## What is being asked
Using the data below, return the stretch from the line that contains "-cat > values/siren.yaml <<'YAML'" through the line that contains "Also changed, not", both included, exactly as it stands and nothing beyond it.

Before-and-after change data
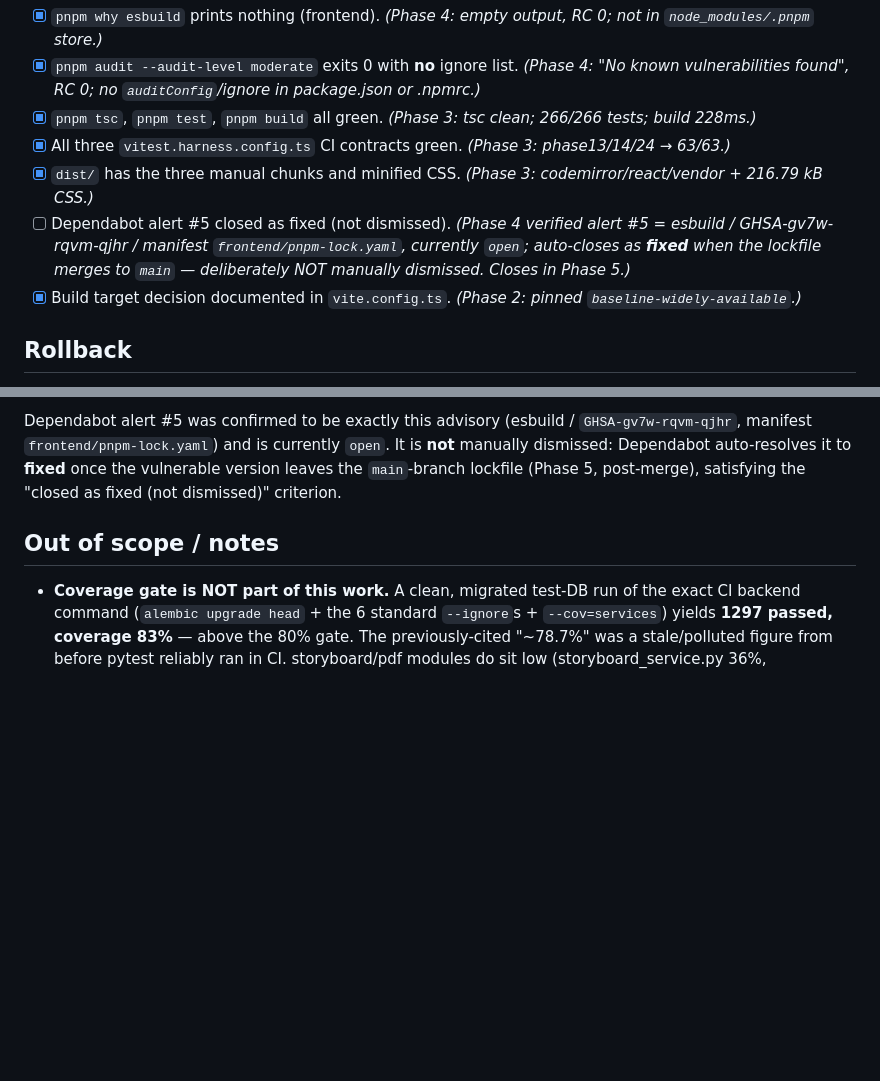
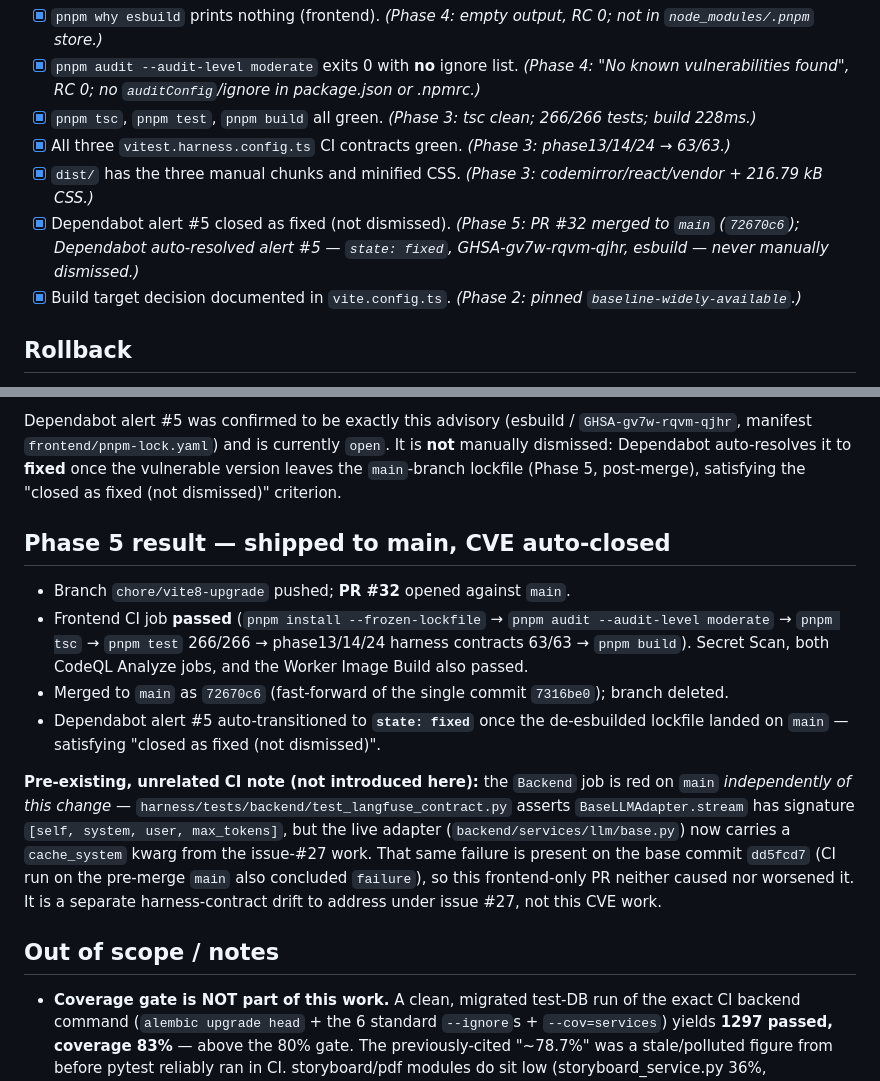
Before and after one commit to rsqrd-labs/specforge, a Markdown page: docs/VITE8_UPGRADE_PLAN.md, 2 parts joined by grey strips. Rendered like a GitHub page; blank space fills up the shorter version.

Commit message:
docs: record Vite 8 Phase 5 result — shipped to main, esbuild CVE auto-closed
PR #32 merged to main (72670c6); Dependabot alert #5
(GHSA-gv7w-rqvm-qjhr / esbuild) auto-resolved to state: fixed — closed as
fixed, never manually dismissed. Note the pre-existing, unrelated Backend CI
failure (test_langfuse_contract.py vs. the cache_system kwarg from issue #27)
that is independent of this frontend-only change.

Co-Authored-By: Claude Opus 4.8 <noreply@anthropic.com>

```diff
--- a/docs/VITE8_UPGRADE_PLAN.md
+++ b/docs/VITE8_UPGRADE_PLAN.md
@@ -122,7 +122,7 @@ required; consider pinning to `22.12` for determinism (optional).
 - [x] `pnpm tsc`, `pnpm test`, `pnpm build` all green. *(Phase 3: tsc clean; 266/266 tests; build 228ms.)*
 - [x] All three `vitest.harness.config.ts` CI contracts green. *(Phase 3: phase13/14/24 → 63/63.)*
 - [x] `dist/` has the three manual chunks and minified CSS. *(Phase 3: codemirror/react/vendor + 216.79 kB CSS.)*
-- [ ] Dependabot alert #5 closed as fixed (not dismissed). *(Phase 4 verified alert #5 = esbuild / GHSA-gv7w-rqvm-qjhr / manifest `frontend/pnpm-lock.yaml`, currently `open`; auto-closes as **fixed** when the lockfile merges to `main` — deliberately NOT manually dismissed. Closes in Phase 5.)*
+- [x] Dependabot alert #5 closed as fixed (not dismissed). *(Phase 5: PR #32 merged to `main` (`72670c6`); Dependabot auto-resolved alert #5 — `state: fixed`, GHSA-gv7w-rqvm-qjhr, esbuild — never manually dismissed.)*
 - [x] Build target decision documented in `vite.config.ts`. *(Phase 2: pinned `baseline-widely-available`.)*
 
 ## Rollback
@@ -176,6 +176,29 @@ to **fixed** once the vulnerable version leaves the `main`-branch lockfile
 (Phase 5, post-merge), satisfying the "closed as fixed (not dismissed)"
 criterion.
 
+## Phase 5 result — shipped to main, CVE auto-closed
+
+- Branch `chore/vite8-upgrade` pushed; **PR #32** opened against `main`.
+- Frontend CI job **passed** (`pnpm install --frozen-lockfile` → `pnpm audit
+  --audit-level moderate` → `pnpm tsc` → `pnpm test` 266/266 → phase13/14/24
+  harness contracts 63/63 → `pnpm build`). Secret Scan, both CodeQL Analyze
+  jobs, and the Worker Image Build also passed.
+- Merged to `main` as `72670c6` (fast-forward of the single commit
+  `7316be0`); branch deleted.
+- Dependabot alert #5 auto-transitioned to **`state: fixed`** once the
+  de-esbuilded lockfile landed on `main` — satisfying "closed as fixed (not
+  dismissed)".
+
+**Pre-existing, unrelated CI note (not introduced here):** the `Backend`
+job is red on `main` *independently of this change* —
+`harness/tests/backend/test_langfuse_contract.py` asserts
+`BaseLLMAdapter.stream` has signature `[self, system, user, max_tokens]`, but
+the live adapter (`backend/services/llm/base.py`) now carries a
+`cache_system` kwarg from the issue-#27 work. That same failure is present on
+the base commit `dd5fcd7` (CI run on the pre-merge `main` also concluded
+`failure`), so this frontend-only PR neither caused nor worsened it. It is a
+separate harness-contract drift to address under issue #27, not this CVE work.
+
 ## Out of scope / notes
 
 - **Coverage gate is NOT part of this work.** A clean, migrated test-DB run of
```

---

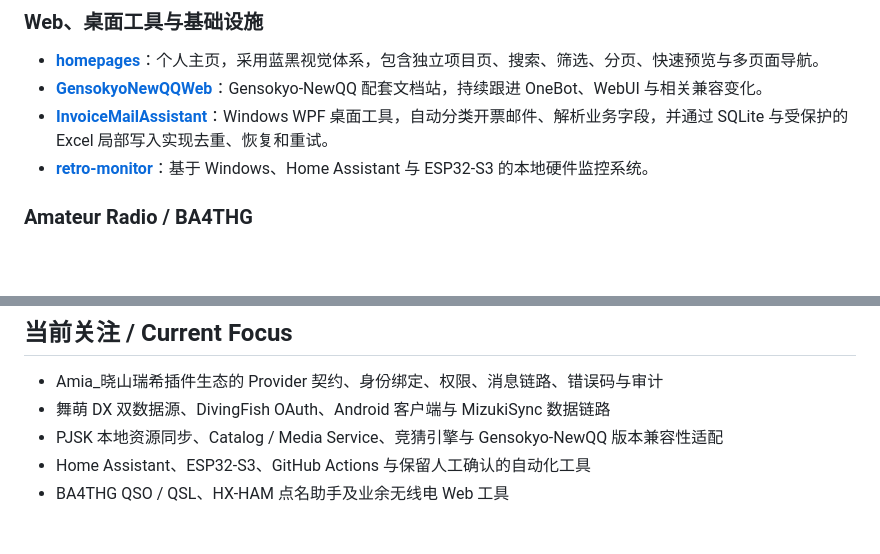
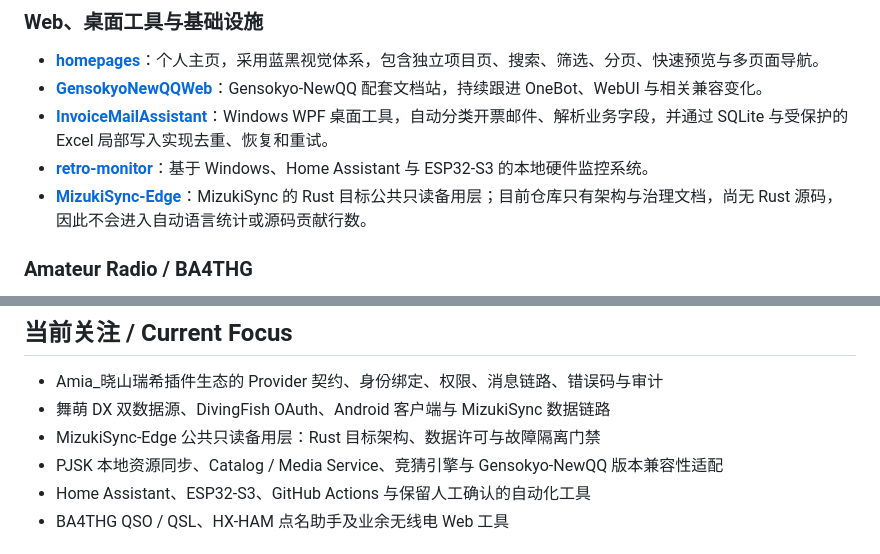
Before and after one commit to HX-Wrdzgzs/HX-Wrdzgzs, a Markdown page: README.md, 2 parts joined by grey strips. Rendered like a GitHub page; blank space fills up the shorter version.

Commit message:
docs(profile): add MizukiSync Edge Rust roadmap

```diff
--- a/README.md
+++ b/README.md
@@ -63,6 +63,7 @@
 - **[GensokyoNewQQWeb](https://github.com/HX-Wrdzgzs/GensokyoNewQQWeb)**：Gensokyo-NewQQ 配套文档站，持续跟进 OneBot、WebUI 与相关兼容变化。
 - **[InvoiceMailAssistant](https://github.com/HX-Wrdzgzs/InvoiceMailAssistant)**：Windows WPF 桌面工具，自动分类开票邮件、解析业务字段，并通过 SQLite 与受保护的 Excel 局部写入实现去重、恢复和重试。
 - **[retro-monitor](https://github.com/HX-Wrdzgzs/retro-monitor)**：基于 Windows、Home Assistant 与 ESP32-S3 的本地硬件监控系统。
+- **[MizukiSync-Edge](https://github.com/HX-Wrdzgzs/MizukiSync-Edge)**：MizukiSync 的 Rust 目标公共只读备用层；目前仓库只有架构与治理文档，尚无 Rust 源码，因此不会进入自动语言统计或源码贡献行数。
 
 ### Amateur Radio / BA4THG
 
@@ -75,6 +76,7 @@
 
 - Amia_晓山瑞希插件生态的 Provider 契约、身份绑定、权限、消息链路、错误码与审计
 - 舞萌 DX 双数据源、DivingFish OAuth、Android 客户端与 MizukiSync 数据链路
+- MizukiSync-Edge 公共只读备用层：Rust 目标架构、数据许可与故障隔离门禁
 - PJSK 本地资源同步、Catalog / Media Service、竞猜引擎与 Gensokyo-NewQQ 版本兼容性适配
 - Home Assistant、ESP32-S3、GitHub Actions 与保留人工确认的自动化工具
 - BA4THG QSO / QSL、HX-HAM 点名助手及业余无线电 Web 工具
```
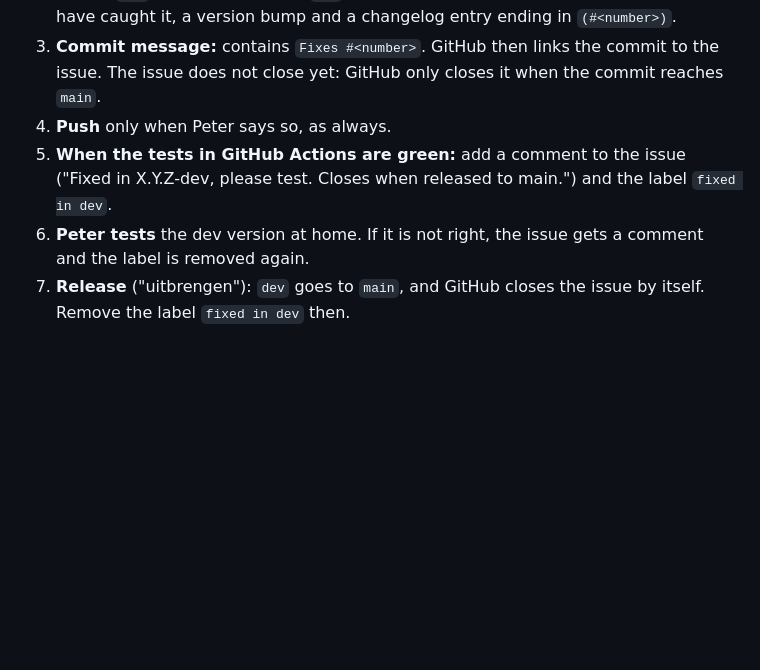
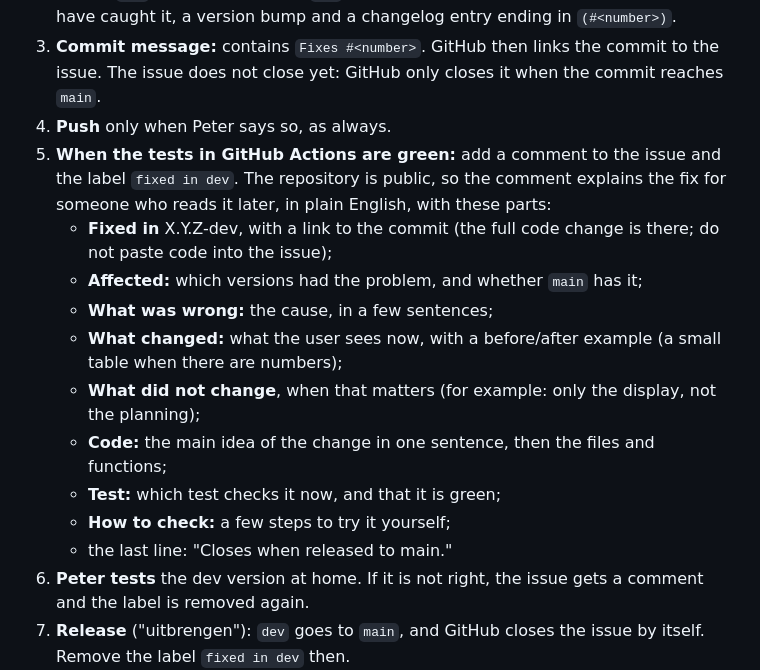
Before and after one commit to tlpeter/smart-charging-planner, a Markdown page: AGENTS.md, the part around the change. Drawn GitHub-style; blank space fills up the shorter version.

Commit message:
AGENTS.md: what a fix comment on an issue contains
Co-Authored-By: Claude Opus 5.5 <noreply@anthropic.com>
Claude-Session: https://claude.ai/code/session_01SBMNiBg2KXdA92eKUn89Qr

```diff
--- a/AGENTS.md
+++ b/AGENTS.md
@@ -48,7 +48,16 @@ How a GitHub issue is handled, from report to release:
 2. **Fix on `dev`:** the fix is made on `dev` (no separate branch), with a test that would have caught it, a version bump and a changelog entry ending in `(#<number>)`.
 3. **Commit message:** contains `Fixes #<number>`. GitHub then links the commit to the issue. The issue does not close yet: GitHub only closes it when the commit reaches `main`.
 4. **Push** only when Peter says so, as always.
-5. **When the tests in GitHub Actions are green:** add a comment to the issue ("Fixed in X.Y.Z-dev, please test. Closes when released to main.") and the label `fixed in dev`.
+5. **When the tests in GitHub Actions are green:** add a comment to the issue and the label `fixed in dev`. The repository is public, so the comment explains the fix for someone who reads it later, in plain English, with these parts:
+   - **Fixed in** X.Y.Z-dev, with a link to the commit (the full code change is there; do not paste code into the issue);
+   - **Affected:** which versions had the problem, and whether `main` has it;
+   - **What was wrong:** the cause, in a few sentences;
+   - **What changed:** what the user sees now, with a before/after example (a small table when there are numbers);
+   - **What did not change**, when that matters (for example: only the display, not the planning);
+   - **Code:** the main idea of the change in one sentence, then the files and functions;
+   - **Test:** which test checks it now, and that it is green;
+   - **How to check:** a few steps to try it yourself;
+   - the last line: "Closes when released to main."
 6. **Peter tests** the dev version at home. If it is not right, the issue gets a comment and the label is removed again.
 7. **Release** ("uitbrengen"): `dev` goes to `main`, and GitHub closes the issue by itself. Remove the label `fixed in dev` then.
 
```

...

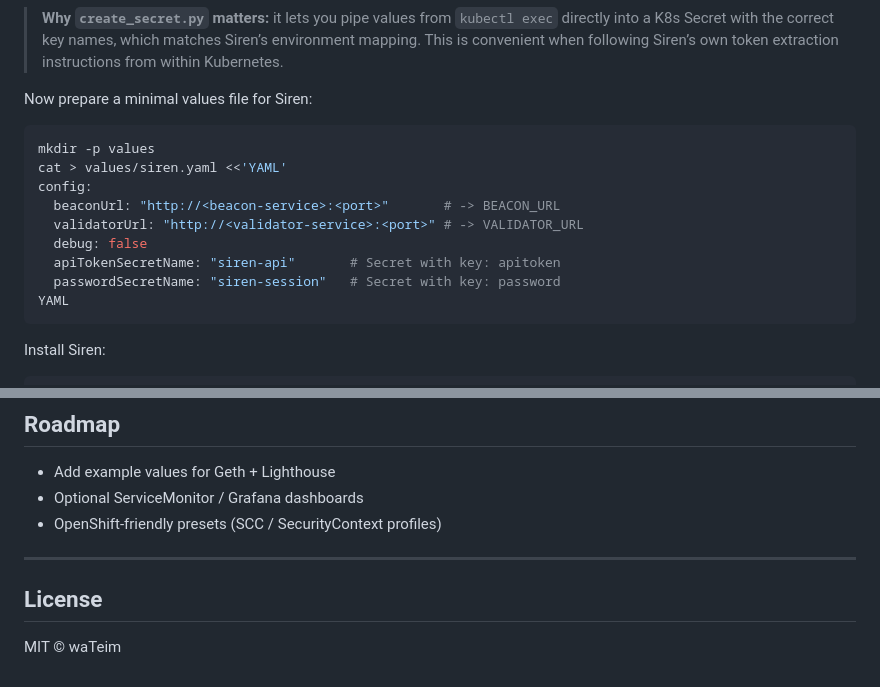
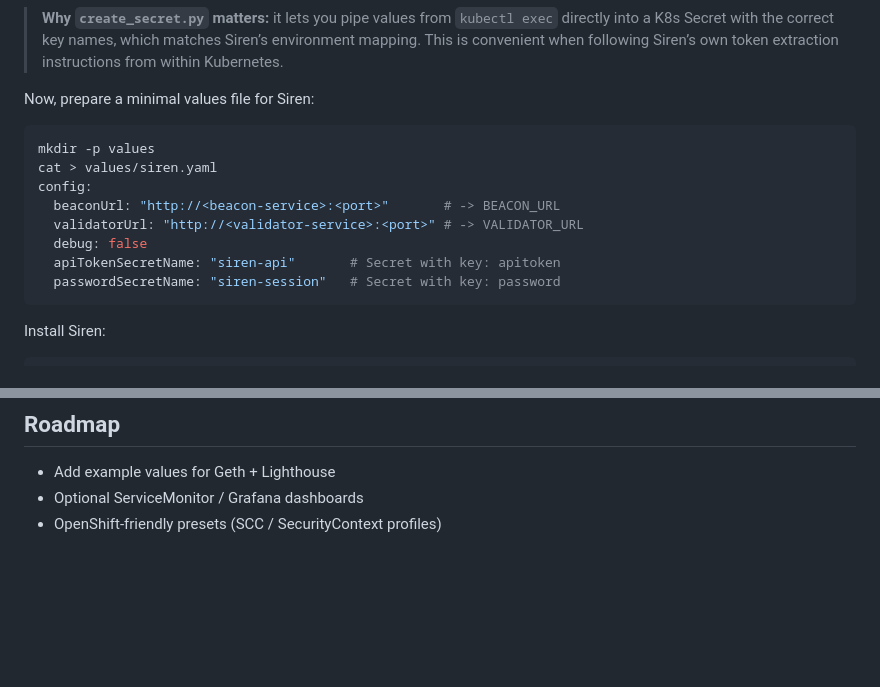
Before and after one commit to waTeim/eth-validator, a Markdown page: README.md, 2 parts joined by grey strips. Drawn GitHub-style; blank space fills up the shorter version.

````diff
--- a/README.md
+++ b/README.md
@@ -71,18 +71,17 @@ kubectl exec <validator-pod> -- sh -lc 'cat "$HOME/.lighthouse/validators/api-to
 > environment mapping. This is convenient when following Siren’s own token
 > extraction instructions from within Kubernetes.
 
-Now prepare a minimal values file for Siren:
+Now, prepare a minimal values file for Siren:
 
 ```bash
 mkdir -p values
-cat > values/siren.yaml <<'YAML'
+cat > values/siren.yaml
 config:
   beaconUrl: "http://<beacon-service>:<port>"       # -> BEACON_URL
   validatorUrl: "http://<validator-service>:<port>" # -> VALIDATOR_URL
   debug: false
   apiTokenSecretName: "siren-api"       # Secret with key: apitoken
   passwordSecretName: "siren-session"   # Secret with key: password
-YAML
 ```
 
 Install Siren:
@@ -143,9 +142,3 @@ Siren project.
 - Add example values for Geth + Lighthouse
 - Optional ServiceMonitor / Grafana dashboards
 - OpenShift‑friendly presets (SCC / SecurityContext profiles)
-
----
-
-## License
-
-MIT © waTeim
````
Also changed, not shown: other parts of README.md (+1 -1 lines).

## Answer to this task
-cat > values/siren.yaml <<'YAML'
+cat > values/siren.yaml
 config:
   beaconUrl: "http://<beacon-service>:<port>"       # -> BEACON_URL
   validatorUrl: "http://<validator-service>:<port>" # -> VALIDATOR_URL
   debug: false
   apiTokenSecretName: "siren-api"       # Secret with key: apitoken
   passwordSecretName: "siren-session"   # Secret with key: password
-YAML
 ```
 
 Install Siren:
@@ -143,9 +142,3 @@ Siren project.
 - Add example values for Geth + Lighthouse
 - Optional ServiceMonitor / Grafana dashboards
 - OpenShift‑friendly presets (SCC / SecurityContext profiles)
-
----
-
-## License
-
-MIT © waTeim
````
Also changed, not shown: other parts of README.md (+1 -1 lines).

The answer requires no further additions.